Al Badayer Retreat
Completing the Sharjah Collection by is Al Badayer Retreat. The destination draws inspiration from Emirati desert living. The resort offers desert-camping and dune experiences through 21 service rooms, 10 tents and a range of leisure activities.
The Chedi Al Bait, Sharjah
Home to 53 rooms and suites, The Chedi Al Bait Sharjah, is built on the foundations of 19th century coral stone houses. The five-star hotel uses traditional Emirati architectural cues, featuring Arabic-style furniture and decorations.
Beyond its tribute to the vernacular architecture of the region, the hotel has rolled out a range of sustainability initiatives. For one, it has done away with plastic, opting instead for steel straws, glass bottles, biodegradable bin bags and metal room keys.
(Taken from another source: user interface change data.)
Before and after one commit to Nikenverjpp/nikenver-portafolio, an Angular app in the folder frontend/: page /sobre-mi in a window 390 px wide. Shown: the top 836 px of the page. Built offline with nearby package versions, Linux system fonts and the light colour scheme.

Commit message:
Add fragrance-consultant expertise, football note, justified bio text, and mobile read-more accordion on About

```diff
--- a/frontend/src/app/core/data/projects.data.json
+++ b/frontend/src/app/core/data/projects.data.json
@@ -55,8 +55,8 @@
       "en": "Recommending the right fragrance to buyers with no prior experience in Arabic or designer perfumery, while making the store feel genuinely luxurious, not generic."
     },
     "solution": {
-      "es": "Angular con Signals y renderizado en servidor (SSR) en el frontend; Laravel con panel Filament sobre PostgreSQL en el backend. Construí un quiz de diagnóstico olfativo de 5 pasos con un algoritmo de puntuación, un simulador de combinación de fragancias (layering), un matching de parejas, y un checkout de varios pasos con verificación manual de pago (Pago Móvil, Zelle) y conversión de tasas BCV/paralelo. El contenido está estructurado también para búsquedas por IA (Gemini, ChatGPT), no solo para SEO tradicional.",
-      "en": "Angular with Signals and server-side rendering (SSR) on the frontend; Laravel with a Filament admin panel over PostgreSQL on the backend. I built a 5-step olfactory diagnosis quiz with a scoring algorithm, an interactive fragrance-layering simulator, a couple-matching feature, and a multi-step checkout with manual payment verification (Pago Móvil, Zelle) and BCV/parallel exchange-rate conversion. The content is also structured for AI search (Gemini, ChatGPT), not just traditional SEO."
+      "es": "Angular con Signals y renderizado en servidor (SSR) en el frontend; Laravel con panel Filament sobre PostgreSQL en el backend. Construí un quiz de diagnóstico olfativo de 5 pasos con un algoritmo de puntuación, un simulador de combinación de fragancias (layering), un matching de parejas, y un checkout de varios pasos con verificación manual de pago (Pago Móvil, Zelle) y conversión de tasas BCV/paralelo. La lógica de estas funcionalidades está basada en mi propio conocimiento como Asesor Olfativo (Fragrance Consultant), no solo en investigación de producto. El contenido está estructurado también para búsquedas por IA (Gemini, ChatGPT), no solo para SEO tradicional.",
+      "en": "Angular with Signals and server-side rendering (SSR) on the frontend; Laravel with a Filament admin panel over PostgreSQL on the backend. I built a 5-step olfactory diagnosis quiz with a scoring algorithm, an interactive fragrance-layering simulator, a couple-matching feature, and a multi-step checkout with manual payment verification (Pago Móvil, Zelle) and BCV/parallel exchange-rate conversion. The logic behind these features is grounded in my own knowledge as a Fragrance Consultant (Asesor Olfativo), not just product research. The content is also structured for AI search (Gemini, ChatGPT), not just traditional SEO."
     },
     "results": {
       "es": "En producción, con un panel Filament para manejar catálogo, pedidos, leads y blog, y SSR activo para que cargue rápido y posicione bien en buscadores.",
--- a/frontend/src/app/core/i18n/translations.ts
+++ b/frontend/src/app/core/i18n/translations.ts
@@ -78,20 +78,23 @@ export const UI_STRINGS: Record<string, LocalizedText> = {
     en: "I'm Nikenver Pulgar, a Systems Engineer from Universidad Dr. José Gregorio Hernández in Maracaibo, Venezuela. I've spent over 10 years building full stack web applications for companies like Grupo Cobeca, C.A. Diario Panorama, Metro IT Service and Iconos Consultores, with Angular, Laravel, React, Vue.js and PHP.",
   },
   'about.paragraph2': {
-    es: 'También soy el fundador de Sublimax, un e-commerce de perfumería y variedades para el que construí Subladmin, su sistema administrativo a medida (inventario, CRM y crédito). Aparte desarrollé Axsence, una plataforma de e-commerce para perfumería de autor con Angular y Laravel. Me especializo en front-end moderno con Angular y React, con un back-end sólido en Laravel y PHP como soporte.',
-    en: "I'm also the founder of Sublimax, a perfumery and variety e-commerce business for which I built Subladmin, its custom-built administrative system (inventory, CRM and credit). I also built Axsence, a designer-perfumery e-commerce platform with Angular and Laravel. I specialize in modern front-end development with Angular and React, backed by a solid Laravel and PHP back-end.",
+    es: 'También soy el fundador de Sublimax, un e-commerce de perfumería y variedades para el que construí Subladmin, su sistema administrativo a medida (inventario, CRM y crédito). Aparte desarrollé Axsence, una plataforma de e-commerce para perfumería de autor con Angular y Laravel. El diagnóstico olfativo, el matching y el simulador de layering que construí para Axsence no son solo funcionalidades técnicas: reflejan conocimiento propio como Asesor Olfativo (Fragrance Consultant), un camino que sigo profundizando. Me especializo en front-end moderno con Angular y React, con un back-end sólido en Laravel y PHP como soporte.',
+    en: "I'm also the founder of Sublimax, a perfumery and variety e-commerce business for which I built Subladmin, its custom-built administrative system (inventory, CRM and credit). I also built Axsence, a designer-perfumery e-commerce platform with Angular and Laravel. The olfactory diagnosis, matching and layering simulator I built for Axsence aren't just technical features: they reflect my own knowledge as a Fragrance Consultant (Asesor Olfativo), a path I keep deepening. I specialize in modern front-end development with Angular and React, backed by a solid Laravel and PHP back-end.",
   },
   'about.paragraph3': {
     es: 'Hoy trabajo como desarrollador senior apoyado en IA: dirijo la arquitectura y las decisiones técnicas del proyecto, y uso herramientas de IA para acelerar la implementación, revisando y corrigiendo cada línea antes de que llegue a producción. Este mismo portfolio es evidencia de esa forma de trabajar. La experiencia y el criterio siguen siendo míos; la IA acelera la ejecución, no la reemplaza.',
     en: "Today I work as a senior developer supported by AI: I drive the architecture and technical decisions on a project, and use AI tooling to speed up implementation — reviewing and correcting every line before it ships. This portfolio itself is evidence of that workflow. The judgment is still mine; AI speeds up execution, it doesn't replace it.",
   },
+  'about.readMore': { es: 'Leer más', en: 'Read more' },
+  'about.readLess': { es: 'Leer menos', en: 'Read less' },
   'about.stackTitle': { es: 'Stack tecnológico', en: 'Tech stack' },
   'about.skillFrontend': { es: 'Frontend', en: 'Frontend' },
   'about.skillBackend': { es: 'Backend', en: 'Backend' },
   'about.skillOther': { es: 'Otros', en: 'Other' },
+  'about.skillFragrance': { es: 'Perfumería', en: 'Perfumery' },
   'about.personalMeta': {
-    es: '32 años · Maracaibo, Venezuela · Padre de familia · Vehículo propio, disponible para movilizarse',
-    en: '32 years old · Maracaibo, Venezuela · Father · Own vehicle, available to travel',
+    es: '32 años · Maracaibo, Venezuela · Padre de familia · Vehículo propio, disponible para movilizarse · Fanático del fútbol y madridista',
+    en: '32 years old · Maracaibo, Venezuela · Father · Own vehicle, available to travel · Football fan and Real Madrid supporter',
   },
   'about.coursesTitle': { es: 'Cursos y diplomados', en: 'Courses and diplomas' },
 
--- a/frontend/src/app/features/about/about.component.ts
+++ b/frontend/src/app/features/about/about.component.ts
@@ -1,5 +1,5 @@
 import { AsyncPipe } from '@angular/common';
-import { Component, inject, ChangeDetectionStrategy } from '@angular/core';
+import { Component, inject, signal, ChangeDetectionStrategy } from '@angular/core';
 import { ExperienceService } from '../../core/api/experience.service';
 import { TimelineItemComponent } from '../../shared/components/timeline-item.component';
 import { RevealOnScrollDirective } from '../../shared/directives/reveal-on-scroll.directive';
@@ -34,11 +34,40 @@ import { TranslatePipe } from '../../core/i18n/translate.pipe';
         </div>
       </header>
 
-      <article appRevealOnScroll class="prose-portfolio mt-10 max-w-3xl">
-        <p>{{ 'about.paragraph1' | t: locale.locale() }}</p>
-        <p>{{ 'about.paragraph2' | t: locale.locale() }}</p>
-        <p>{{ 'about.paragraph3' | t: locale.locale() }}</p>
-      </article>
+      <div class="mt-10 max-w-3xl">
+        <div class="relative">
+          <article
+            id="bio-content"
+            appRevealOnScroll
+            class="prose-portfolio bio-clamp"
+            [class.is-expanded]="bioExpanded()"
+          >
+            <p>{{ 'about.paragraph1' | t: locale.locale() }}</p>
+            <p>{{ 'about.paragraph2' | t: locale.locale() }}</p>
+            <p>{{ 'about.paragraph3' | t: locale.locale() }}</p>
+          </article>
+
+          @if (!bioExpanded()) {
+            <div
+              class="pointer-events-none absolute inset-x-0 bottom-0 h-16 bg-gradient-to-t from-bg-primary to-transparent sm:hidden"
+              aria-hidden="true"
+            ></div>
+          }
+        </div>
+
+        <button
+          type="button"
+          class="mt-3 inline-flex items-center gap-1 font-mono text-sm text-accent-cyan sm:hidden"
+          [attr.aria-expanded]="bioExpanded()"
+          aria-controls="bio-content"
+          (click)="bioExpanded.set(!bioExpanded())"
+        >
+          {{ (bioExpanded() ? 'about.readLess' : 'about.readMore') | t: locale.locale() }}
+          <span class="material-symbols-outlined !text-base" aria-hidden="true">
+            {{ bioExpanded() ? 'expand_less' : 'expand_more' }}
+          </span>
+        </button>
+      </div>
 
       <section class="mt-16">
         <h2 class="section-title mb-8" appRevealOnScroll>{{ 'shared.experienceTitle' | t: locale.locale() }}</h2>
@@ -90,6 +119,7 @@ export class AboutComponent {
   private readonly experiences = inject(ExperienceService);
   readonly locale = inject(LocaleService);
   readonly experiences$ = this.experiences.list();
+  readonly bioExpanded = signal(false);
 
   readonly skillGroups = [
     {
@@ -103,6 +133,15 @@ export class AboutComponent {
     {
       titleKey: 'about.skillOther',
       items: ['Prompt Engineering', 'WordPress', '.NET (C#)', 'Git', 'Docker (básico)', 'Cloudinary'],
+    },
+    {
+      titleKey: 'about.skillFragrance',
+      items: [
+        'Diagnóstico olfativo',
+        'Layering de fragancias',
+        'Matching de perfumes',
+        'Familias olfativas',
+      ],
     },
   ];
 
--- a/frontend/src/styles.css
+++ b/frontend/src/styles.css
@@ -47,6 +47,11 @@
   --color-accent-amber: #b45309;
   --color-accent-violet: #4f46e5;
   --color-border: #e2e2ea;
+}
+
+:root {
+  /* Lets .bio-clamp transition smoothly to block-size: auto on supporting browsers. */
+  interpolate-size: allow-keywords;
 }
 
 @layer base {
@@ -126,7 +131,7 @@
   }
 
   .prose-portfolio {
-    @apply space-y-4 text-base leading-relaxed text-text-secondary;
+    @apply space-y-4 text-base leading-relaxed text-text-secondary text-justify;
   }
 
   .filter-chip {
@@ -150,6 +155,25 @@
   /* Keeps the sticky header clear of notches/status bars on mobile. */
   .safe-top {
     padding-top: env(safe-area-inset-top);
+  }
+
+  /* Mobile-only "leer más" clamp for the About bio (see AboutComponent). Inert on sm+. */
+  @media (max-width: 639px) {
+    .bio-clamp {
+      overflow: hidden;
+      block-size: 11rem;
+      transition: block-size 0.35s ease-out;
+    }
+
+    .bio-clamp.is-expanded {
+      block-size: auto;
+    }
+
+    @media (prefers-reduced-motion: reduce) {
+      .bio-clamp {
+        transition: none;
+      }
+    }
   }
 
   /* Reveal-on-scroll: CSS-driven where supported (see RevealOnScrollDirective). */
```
Moreover, it recycles all its glass, cardboard, and kitchen oil as part of a zero-waste policy, the hotel also turns all organic and non-organic food waste into compost. Motion sensors for lighting help avoid unnecessary use of energy and optimises air-conditioning depending on occupancy. There is also an electric car charging station both for in-house guests and other visitors.